- [What needs to be done] Below are records; give the number of their lines that hold the word "context", and write nothing more.

(Revision tracking records)

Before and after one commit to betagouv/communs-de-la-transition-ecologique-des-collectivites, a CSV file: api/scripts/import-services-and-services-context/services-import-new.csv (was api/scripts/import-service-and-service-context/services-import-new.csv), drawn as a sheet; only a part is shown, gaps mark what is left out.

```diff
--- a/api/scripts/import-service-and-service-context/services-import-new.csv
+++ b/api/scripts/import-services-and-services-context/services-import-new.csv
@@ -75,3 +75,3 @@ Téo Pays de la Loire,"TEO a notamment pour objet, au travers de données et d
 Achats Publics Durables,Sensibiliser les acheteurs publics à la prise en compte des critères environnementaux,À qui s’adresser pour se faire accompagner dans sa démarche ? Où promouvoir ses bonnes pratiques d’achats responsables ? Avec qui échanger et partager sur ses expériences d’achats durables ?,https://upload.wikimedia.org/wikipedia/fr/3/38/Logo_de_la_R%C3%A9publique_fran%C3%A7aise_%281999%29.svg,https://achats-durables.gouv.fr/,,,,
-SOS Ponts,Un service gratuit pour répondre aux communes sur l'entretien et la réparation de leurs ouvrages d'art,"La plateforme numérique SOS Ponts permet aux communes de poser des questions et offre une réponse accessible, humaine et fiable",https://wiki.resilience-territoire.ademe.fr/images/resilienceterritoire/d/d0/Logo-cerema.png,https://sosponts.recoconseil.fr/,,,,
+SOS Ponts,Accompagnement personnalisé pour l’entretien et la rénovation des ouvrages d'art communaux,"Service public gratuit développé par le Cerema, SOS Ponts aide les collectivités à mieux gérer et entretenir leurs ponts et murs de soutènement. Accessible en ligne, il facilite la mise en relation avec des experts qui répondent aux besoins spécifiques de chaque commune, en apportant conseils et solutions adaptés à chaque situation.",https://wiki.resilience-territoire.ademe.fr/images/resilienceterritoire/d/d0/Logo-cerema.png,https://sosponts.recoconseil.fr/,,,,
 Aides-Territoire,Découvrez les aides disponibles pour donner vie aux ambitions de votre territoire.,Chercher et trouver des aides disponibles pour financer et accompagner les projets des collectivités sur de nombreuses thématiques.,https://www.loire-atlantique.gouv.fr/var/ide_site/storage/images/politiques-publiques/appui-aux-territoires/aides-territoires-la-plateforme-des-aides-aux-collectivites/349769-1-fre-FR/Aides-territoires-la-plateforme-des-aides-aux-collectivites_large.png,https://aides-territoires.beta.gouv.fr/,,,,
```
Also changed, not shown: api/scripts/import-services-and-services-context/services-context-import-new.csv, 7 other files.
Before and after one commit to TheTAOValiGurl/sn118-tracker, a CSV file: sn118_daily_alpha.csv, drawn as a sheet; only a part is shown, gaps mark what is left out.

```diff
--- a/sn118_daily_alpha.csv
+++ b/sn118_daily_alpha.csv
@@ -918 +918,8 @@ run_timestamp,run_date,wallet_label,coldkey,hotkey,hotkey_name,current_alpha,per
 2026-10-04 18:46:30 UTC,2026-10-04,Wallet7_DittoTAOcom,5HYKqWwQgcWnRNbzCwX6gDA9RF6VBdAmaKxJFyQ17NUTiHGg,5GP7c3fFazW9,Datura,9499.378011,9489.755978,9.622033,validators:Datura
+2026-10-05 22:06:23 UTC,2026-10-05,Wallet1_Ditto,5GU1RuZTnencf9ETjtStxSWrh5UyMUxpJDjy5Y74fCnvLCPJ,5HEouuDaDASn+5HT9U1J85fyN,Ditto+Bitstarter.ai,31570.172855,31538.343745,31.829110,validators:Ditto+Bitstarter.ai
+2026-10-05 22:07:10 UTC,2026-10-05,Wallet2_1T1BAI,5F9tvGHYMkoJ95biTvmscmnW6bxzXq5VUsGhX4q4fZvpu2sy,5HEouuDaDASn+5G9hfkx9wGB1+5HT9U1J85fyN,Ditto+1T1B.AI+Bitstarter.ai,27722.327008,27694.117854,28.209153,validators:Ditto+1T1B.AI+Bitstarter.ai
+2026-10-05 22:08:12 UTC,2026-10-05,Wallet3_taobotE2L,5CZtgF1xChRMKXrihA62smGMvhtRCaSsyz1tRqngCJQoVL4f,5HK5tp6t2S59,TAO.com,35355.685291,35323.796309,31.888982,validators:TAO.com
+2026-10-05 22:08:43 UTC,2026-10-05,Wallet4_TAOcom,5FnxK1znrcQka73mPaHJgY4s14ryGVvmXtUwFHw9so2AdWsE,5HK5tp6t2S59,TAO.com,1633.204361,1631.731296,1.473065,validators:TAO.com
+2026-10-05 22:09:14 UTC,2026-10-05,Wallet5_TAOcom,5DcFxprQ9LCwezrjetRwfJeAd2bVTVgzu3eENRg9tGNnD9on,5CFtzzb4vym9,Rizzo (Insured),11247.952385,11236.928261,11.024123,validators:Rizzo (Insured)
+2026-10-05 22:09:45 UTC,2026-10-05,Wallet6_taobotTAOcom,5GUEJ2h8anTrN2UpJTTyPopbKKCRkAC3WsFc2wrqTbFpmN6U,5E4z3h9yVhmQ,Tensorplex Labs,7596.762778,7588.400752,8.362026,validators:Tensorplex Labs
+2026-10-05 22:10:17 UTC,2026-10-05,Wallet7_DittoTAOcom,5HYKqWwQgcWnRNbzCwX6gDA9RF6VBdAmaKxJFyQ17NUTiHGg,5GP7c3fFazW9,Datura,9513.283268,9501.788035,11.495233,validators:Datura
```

- [Solution to the exercise] 4